Instructions for the task >>
Single out the lines of the material that contain "cursor" and copy them.
______________________________
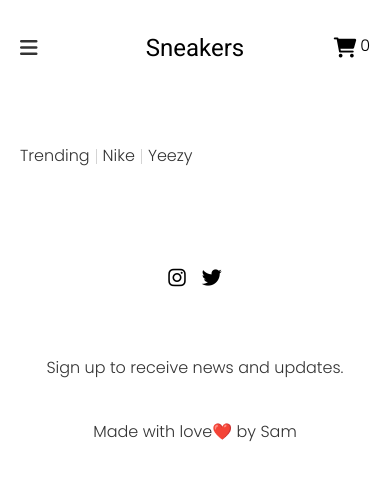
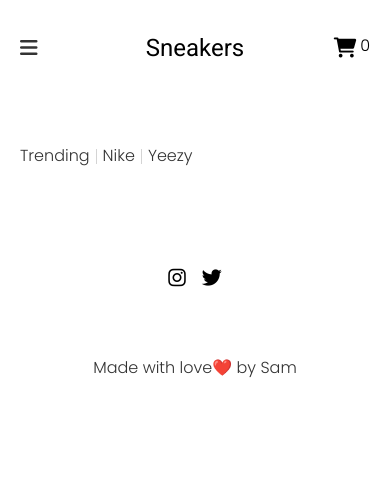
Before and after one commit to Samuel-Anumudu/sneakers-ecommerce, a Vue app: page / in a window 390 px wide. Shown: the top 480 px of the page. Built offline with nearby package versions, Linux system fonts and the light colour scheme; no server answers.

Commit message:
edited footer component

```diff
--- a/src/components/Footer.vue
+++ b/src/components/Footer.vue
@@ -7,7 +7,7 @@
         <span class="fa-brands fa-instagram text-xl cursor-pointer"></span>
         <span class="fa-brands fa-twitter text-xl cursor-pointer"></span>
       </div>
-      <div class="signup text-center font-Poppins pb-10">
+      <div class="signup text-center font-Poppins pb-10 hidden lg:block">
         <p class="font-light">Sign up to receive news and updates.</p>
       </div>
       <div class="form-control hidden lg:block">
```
______________________________
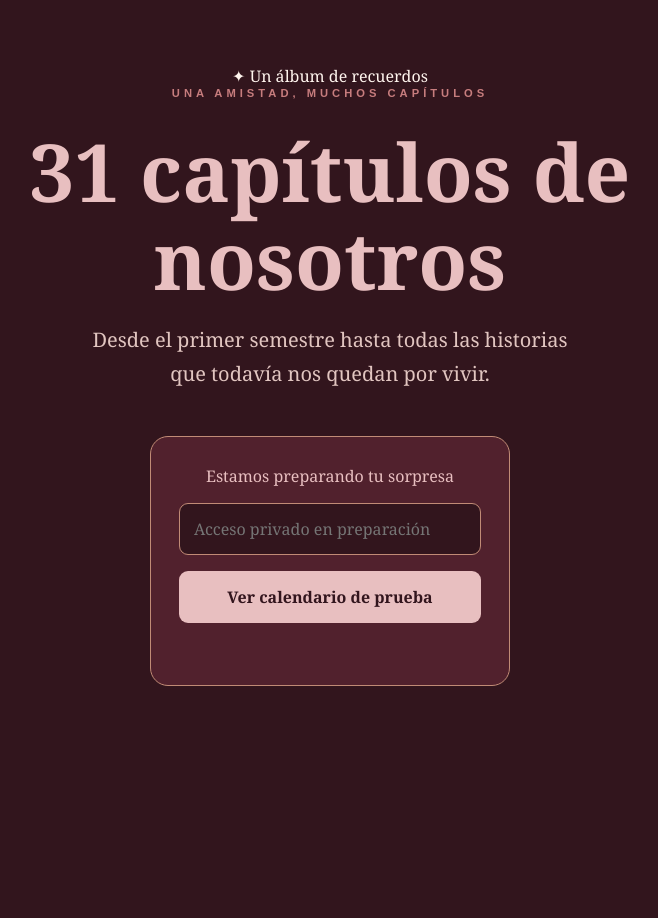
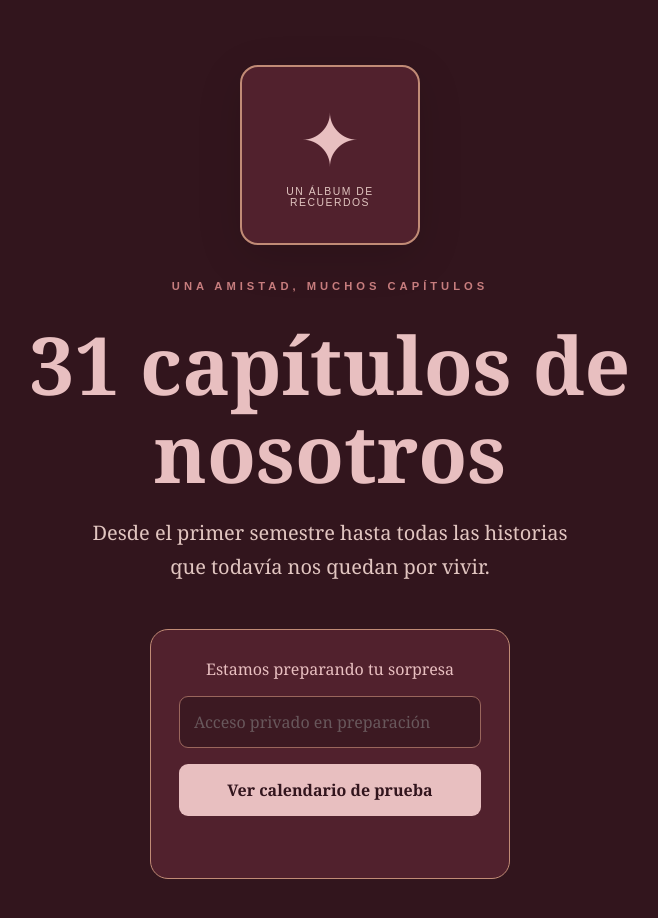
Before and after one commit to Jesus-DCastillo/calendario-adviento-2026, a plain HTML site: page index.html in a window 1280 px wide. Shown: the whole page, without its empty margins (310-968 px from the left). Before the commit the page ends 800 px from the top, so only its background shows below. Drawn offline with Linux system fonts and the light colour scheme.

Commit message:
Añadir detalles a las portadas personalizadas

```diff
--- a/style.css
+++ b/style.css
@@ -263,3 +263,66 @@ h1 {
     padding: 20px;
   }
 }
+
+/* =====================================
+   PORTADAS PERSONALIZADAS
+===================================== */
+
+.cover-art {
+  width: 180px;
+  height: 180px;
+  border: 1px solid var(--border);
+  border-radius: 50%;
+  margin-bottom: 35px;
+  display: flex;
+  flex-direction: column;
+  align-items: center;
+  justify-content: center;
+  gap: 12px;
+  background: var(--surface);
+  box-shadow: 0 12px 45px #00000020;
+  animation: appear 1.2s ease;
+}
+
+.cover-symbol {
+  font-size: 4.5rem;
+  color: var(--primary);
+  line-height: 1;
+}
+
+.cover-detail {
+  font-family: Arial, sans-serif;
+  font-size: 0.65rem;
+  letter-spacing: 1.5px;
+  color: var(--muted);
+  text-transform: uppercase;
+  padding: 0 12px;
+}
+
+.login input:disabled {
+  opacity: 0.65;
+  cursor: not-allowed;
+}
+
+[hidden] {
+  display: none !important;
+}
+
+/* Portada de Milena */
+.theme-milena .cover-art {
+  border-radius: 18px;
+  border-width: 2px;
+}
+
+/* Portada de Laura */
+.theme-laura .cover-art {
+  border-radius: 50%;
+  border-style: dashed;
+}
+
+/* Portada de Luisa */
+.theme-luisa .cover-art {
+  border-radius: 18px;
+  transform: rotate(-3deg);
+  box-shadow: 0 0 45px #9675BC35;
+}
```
______________________________
Result of this exercise >>
         <span class="fa-brands fa-instagram text-xl cursor-pointer"></span>
         <span class="fa-brands fa-twitter text-xl cursor-pointer"></span>
+  cursor: not-allowed;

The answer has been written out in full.